Although you’ll never get an accurate number on exactly how many people you’re reaching, collecting the different reach metrics from each channel and benchmarking over time is very valuable. Each channel have their own ways of calculating reach. You’ll look at Youtube’s video and channel views, Facebook’s newsfeed impressions and Twitter’s mention audience. They won’t tell you how many unique people that have seen your message, rather how many potential impressions there has been. And it doesn’t really matter either, the purpose is to have a number that you measure the same way each day/week/month so you can benchmark yourself.

Network size

This is probably the most straight forward metric, how many Facebook fans does your page have? How many Twitter followers do you have and how many have subscribed to your Youtube channel? For blogs we can look at RSS/E-mail subscribers, Flickr has contacts and Google+ “People that circled this page”. They’re all quantifiable numbers that measures the total size of your network. It’s also the metric that’s is being mostly debated; “how can I get more fans”, is a question everyone involved in social media activities has gotten at least once a week. Now, you have a measuring framework to put number of Facebook fans into a sound perspective.

Where do I get the metrics from?

The purpose of the 4 categories of quantitative social media metrics is to be able to create a consolidated report cross all owned social media channels. You can get most of these metrics straight from each channel’s own reporting interface. Facebook Insights is absolutely brilliant and offer more data than what we’ve covered above. But Facebook will tell you that certain things are more important than others, Youtube gives you another story and Twitter has nothing for the time being. You simply have to create you’re own reporting interface based on what you need to know in order to take better decisions, not just measure what is possible to measure.

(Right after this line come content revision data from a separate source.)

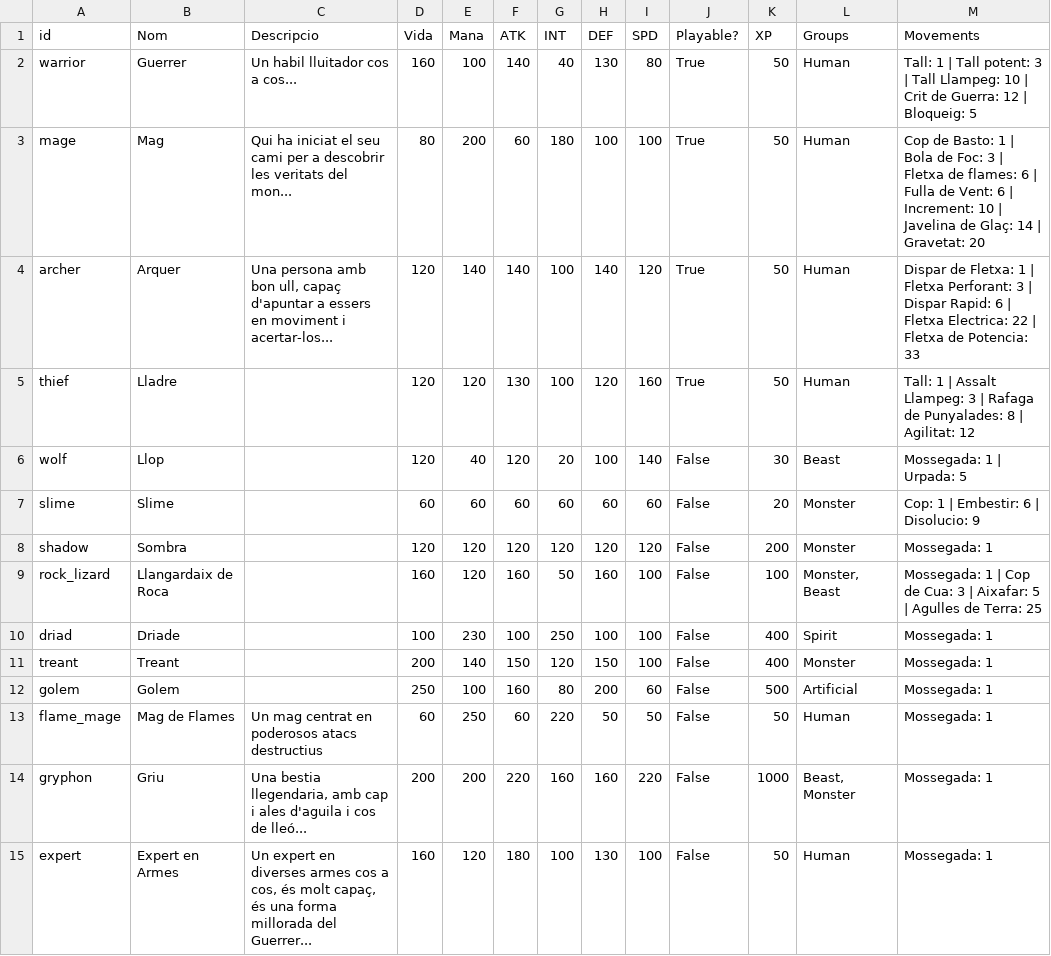
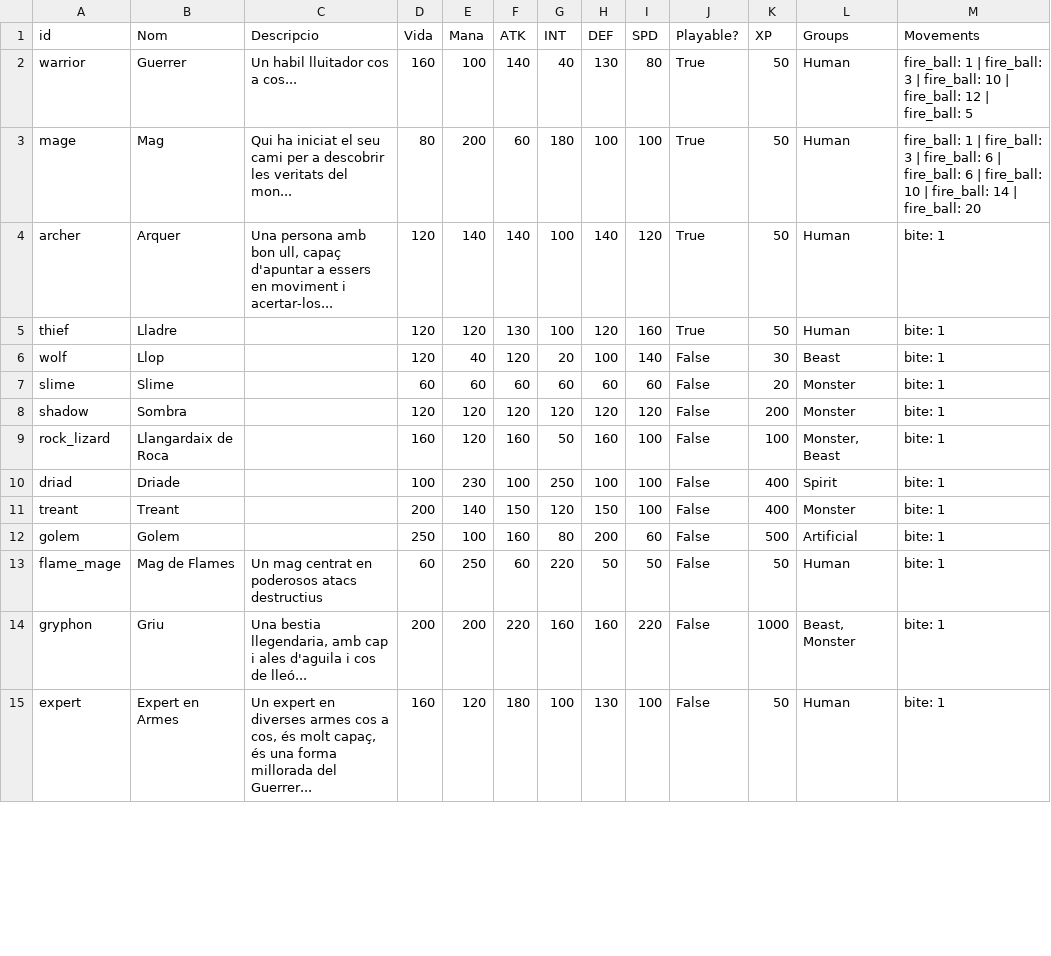
Before and after one commit to Nat1221211/AventuraInteractiva, a CSV file: AventuraInteractiva/Data/EntityTypes.csv, drawn as a sheet; only a part is shown; the diff covers the shown part only.

```diff
--- a/AventuraInteractiva/Data/EntityTypes.csv
+++ b/AventuraInteractiva/Data/EntityTypes.csv
@@ -1,15 +1,15 @@
 id;Nom;Descripcio;Vida;Mana;ATK;INT;DEF;SPD;Playable?;XP;Groups;Movements
-warrior;Guerrer;Un habil lluitador cos a cos...;160;100;140;40;130;80;True;50;Human;Tall: 1 | Tall potent: 3 | Tall Llampeg: 10 | Crit de Guerra: 12 | Bloqueig: 5
-mage;Mag;Qui ha iniciat el seu cami per a descobrir les veritats del mon...;80;200;60;180;100;100;True;50;Human;Cop de Basto: 1 | Bola de Foc: 3 | Fletxa de flames: 6 | Fulla de Vent: 6 | Increment: 10 | Javelina de Glaç: 14 | Gravetat: 20
-archer;Arquer;Una persona amb bon ull, capaç d'apuntar a essers en moviment i acertar-los...;120;140;140;100;140;120;True;50;Human;Dispar de Fletxa: 1 | Fletxa Perforant: 3 | Dispar Rapid: 6 | Fletxa Electrica: 22 | Fletxa de Potencia: 33
-thief;Lladre;;120;120;130;100;120;160;True;50;Human;Tall: 1 | Assalt Llampeg: 3 | Rafaga de Punyalades: 8 | Agilitat: 12
-wolf;Llop;;120;40;120;20;100;140;False;30;Beast;Mossegada: 1 | Urpada: 5
-slime;Slime;;60;60;60;60;60;60;False;20;Monster;Cop: 1 | Embestir: 6 | Disolucio: 9
-shadow;Sombra;;120;120;120;120;120;120;False;200;Monster;Mossegada: 1
-rock_lizard;Llangardaix de Roca;;160;120;160;50;160;100;False;100;Monster, Beast;Mossegada: 1 | Cop de Cua: 3 | Aixafar: 5 | Agulles de Terra: 25
-driad;Driade;;100;230;100;250;100;100;False;400;Spirit;Mossegada: 1
-treant;Treant;;200;140;150;120;150;100;False;400;Monster;Mossegada: 1
-golem;Golem;;250;100;160;80;200;60;False;500;Artificial;Mossegada: 1
-flame_mage;Mag de Flames;Un mag centrat en poderosos atacs destructius;60;250;60;220;50;50;False;50;Human;Mossegada: 1
-gryphon;Griu;Una bestia llegendaria, amb cap i ales d'aguila i cos de lleó...;200;200;220;160;160;220;False;1000;Beast, Monster;Mossegada: 1
-expert;Expert en Armes;Un expert en diverses armes cos a cos, és molt capaç, és una forma millorada del Guerrer...;160;120;180;100;130;100;False;50;Human;Mossegada: 1
+warrior;Guerrer;Un habil lluitador cos a cos...;160;100;140;40;130;80;True;50;Human;fire_ball: 1 | fire_ball: 3 | fire_ball: 10 | fire_ball: 12 | fire_ball: 5
+mage;Mag;Qui ha iniciat el seu cami per a descobrir les veritats del mon...;80;200;60;180;100;100;True;50;Human;fire_ball: 1 | fire_ball: 3 | fire_ball: 6 | fire_ball: 6 | fire_ball: 10 | fire_ball: 14 | fire_ball: 20
+archer;Arquer;Una persona amb bon ull, capaç d'apuntar a essers en moviment i acertar-los...;120;140;140;100;140;120;True;50;Human;bite: 1
+thief;Lladre;;120;120;130;100;120;160;True;50;Human;bite: 1
+wolf;Llop;;120;40;120;20;100;140;False;30;Beast;bite: 1
+slime;Slime;;60;60;60;60;60;60;False;20;Monster;bite: 1
+shadow;Sombra;;120;120;120;120;120;120;False;200;Monster;bite: 1
+rock_lizard;Llangardaix de Roca;;160;120;160;50;160;100;False;100;Monster, Beast;bite: 1
+driad;Driade;;100;230;100;250;100;100;False;400;Spirit;bite: 1
+treant;Treant;;200;140;150;120;150;100;False;400;Monster;bite: 1
+golem;Golem;;250;100;160;80;200;60;False;500;Artificial;bite: 1
+flame_mage;Mag de Flames;Un mag centrat en poderosos atacs destructius;60;250;60;220;50;50;False;50;Human;bite: 1
+gryphon;Griu;Una bestia llegendaria, amb cap i ales d'aguila i cos de lleó...;200;200;220;160;160;220;False;1000;Beast, Monster;bite: 1
+expert;Expert en Armes;Un expert en diverses armes cos a cos, és molt capaç, és una forma millorada del Guerrer...;160;120;180;100;130;100;False;50;Human;bite: 1
```
Also changed, not shown: 68 edited cells elsewhere in this file, AventuraInteractiva/Data/Movements.csv, 6 other files.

If you don’t fancy logging in to each channel and manually collecting the metrics, there are some great tools that can do part of the job. Have a look at these:

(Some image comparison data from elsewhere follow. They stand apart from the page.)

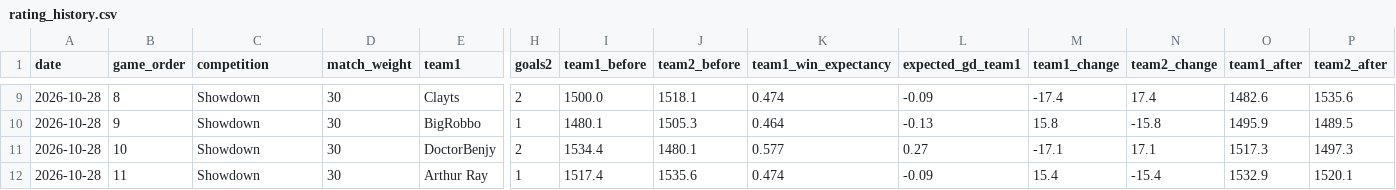
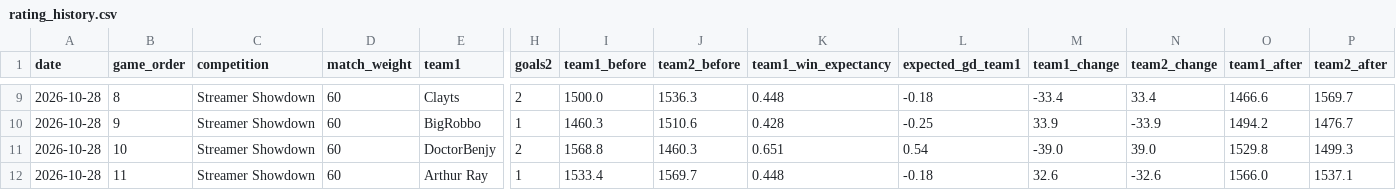
Before and after one commit to rogers1000/fm_draft, a CSV file: output/rating_history.csv, drawn as a sheet; only a part is shown, gaps mark what is left out; the diff covers the shown part only; the diff names each change by its address in the sheet, - before the commit and + after, or states it on an @@ line.

```diff
--- a/output/rating_history.csv
+++ b/output/rating_history.csv
-C9:C12 (competition): Showdown
+C9:C12 (competition): Streamer Showdown
-D9:D12 (match_weight): 30
+D9:D12 (match_weight): 60
-J9 (team2_before): 1518.1
+J9 (team2_before): 1536.3
-K9 (team1_win_expectancy): 0.474
+K9 (team1_win_expectancy): 0.448
-L9 (expected_gd_team1): -0.09
+L9 (expected_gd_team1): -0.18
-M9 (team1_change): -17.4
+M9 (team1_change): -33.4
-N9 (team2_change): 17.4
+N9 (team2_change): 33.4
-O9 (team1_after): 1482.6
+O9 (team1_after): 1466.6
-P9 (team2_after): 1535.6
+P9 (team2_after): 1569.7
-I10 (team1_before): 1480.1
+I10 (team1_before): 1460.3
-J10 (team2_before): 1505.3
+J10 (team2_before): 1510.6
-K10 (team1_win_expectancy): 0.464
+K10 (team1_win_expectancy): 0.428
-L10 (expected_gd_team1): -0.13
+L10 (expected_gd_team1): -0.25
-M10 (team1_change): 15.8
+M10 (team1_change): 33.9
-N10 (team2_change): -15.8
+N10 (team2_change): -33.9
-O10 (team1_after): 1495.9
+O10 (team1_after): 1494.2
-P10 (team2_after): 1489.5
+P10 (team2_after): 1476.7
-I11 (team1_before): 1534.4
+I11 (team1_before): 1568.8
-J11 (team2_before): 1480.1
+J11 (team2_before): 1460.3
-K11 (team1_win_expectancy): 0.577
+K11 (team1_win_expectancy): 0.651
-L11 (expected_gd_team1): 0.27
+L11 (expected_gd_team1): 0.54
-M11 (team1_change): -17.1
+M11 (team1_change): -39.0
-N11 (team2_change): 17.1
+N11 (team2_change): 39.0
-O11 (team1_after): 1517.3
+O11 (team1_after): 1529.8
-P11 (team2_after): 1497.3
+P11 (team2_after): 1499.3
-I12 (team1_before): 1517.4
+I12 (team1_before): 1533.4
-J12 (team2_before): 1535.6
+J12 (team2_before): 1569.7
-K12 (team1_win_expectancy): 0.474
+K12 (team1_win_expectancy): 0.448
-L12 (expected_gd_team1): -0.09
+L12 (expected_gd_team1): -0.18
-M12 (team1_change): 15.4
+M12 (team1_change): 32.6
-N12 (team2_change): -15.4
+N12 (team2_change): -32.6
-O12 (team1_after): 1532.9
+O12 (team1_after): 1566.0
-P12 (team2_after): 1520.1
+P12 (team2_after): 1537.1
```
Also changed, not shown: 103 edited cells elsewhere in this file, output/predictions.csv, output/rankings.csv.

The above tools will only do just what you need; to aggregate and consolidate your quantitative social media metrics. We’re not looking into tools for sentiment, monitoring or influence measurement in this post (such as Klout, Radian6, Crimsom Hexagon, Converseon to name a few).

How do I report on the quantitative social media metrics?

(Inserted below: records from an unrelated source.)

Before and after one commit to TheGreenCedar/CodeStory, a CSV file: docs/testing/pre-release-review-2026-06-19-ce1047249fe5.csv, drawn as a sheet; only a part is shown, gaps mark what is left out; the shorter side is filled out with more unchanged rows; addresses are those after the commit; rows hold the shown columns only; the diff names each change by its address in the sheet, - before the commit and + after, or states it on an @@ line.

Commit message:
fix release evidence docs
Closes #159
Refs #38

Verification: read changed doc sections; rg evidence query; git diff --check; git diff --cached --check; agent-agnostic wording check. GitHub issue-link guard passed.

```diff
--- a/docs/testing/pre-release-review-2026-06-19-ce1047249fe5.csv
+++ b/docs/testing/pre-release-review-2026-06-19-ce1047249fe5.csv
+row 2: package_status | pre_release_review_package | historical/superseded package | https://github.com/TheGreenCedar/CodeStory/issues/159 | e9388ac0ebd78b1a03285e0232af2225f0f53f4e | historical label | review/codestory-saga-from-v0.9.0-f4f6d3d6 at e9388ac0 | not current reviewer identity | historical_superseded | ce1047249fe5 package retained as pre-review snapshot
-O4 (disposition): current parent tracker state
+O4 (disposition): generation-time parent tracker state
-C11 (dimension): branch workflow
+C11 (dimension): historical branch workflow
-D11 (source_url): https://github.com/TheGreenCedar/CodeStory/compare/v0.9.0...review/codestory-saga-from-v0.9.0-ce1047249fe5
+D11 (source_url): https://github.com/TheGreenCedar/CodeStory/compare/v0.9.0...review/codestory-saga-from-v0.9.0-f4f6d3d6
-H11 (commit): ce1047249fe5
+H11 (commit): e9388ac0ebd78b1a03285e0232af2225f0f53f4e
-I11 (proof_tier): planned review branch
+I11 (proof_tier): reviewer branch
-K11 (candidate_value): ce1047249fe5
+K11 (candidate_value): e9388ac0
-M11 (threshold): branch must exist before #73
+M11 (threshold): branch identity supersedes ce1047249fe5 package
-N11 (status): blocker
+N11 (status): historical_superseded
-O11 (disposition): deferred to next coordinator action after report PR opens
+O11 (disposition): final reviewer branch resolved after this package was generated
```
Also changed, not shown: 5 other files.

If you use any of the above tools they have built in reporting functions. Though, if you’re activities extends beyond simply a Facebook Page and a Twitter profile I’m pretty sure you soon want to create you’re own reporting score card in Excel, or why not try to build a dashboard directly in QlikView or Bime Analytics that connects straight to the API’s of the social platforms (If you do, please ping me!).

Mindmap guide

I’ve built a public mindmap over the 4 categories of social media metrics in owned channels to further illustrate the idea. Just click the nodes in the interactive map below to expand them. The channels included are just examples, you can include any channel where you have social media activities going on.

The web is constantly evolving and what we’re calling social media today, will just be the norm of Internet tomorrow. I’m a student of the constant ongoing change. So if you’ve feedback and comments on the above please jump into the comment field!

About Joakim Nilsson

I've this thing that I'm obsessed with helping brands and organisations to make better use of their social media data... so in 2013 I launched the SCRM Cloud, now a Paris based Social CRM agency providing some of the biggest names and brands with technology and professional services for social media monitoring, analytics and engagement. My +10 years experience in various online marketing & communications roles have provided me with a solid grounding in both operations and strategy, most notably as Head of social for one of Europe's largest iGaming groups. Having an entrepreneurial mindset and genuine passion for Internet applications spending part of my time as a small seed investor with various Internet start-ups such as; Curious Hat (500startups), Casumo, Casino Saga, FundedByMe, Nordic Design Collective, Kyoogi, AvalanShare, Unified Inbox, Åre Water, Virtuous Vodka and NOA Potions.